GOAL OF THE EXERCISE: Would you restate each entry word for word, omitting the pictures?

(Content revision data)
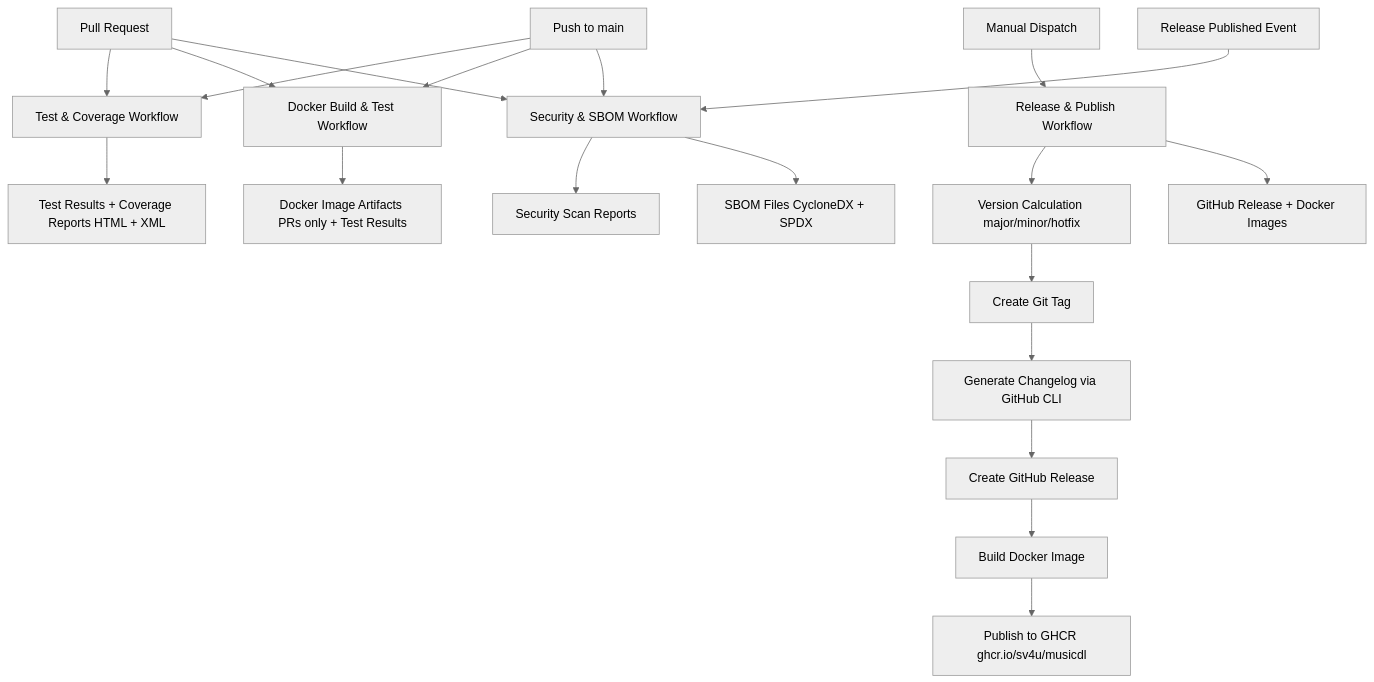
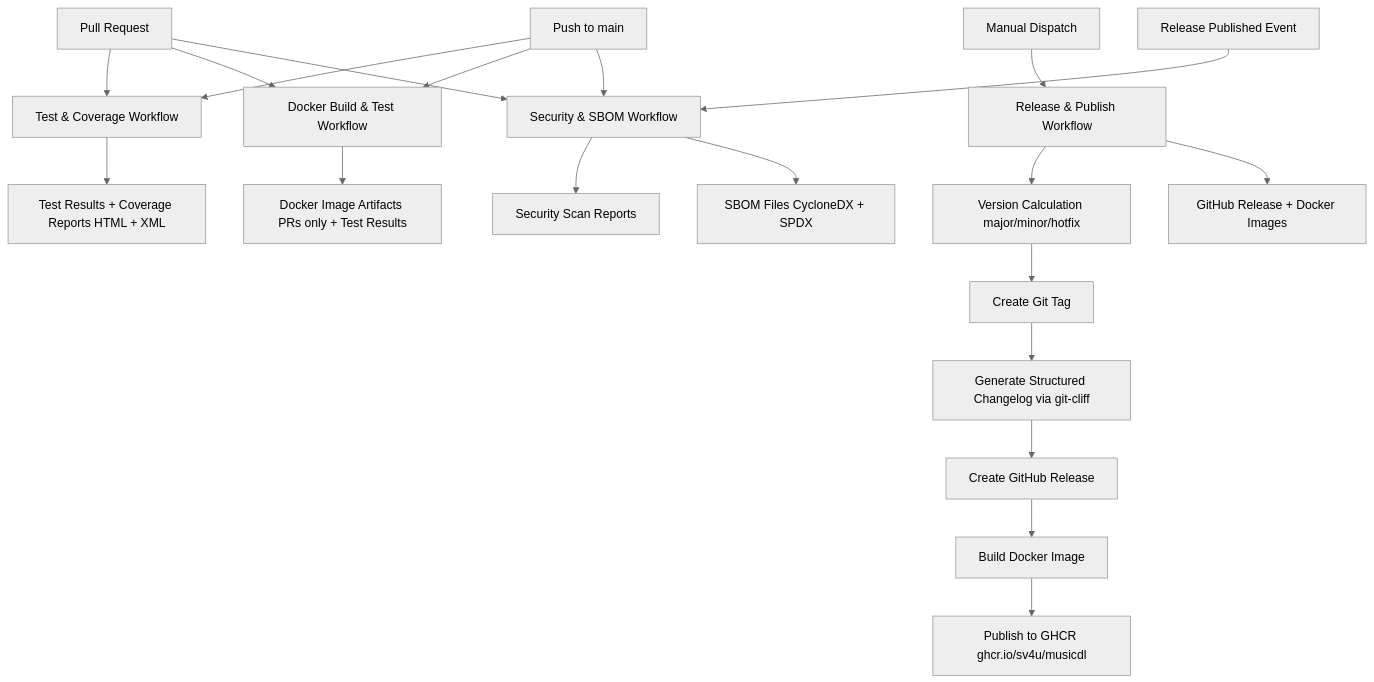
The second of 2 diagrams in README.md (sv4u/musicdl), drawn with Mermaid (neutral theme) before and after one commit. The commit also changed other lines of this file and 4 other files, not shown here.

First line of the commit message:
feat(infrastructure): implement Docker slim image and structured changelog generation

````diff
--- a/README.md
+++ b/README.md
@@ -525,26 +529,26 @@
 ```mermaid
 flowchart TD
     PR["Pull Request"] --> TestCoverageWorkflow["Test & Coverage Workflow"]
     PR --> DockerBuildTestWorkflow["Docker Build & Test Workflow"]
     PR --> SecuritySBOMWorkflow["Security & SBOM Workflow"]
     
     PushMain["Push to main"] --> TestCoverageWorkflow
     PushMain --> DockerBuildTestWorkflow
     PushMain --> SecuritySBOMWorkflow
     
     ManualDispatch["Manual Dispatch"] --> ReleasePublishWorkflow["Release & Publish Workflow"]
     ReleasePublishWorkflow --> VersionCalc["Version Calculation major/minor/hotfix"]
     VersionCalc --> TagCreation["Create Git Tag"]
-    TagCreation --> ChangelogGen["Generate Changelog via GitHub CLI"]
+    TagCreation --> ChangelogGen["Generate Structured Changelog via git-cliff"]
     ChangelogGen --> ReleaseCreate["Create GitHub Release"]
     ReleaseCreate --> DockerBuild["Build Docker Image"]
     DockerBuild --> GHCRPublish["Publish to GHCR ghcr.io/sv4u/musicdl"]
     
     ReleaseEvent["Release Published Event"] --> SecuritySBOMWorkflow
     
     TestCoverageWorkflow --> TestResults["Test Results + Coverage Reports HTML + XML"]
     DockerBuildTestWorkflow --> DockerArtifacts["Docker Image Artifacts PRs only + Test Results"]
     SecuritySBOMWorkflow --> SecurityReports["Security Scan Reports"]
     SecuritySBOMWorkflow --> SBOMFiles["SBOM Files CycloneDX + SPDX"]
     ReleasePublishWorkflow --> ReleaseArtifacts["GitHub Release + Docker Images"]
 ```
````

EXPECTED OUTPUT:
The second of 2 diagrams in README.md (sv4u/musicdl), drawn with Mermaid (neutral theme) before and after one commit. The commit also changed other lines of this file and 4 other files, not shown here.

First line of the commit message:
feat(infrastructure): implement Docker slim image and structured changelog generation

````diff
--- a/README.md
+++ b/README.md
@@ -525,26 +529,26 @@
 ```mermaid
 flowchart TD
     PR["Pull Request"] --> TestCoverageWorkflow["Test & Coverage Workflow"]
     PR --> DockerBuildTestWorkflow["Docker Build & Test Workflow"]
     PR --> SecuritySBOMWorkflow["Security & SBOM Workflow"]
     
     PushMain["Push to main"] --> TestCoverageWorkflow
     PushMain --> DockerBuildTestWorkflow
     PushMain --> SecuritySBOMWorkflow
     
     ManualDispatch["Manual Dispatch"] --> ReleasePublishWorkflow["Release & Publish Workflow"]
     ReleasePublishWorkflow --> VersionCalc["Version Calculation major/minor/hotfix"]
     VersionCalc --> TagCreation["Create Git Tag"]
-    TagCreation --> ChangelogGen["Generate Changelog via GitHub CLI"]
+    TagCreation --> ChangelogGen["Generate Structured Changelog via git-cliff"]
     ChangelogGen --> ReleaseCreate["Create GitHub Release"]
     ReleaseCreate --> DockerBuild["Build Docker Image"]
     DockerBuild --> GHCRPublish["Publish to GHCR ghcr.io/sv4u/musicdl"]
     
     ReleaseEvent["Release Published Event"] --> SecuritySBOMWorkflow
     
     TestCoverageWorkflow --> TestResults["Test Results + Coverage Reports HTML + XML"]
     DockerBuildTestWorkflow --> DockerArtifacts["Docker Image Artifacts PRs only + Test Results"]
     SecuritySBOMWorkflow --> SecurityReports["Security Scan Reports"]
     SecuritySBOMWorkflow --> SBOMFiles["SBOM Files CycloneDX + SPDX"]
     ReleasePublishWorkflow --> ReleaseArtifacts["GitHub Release + Docker Images"]
 ```
````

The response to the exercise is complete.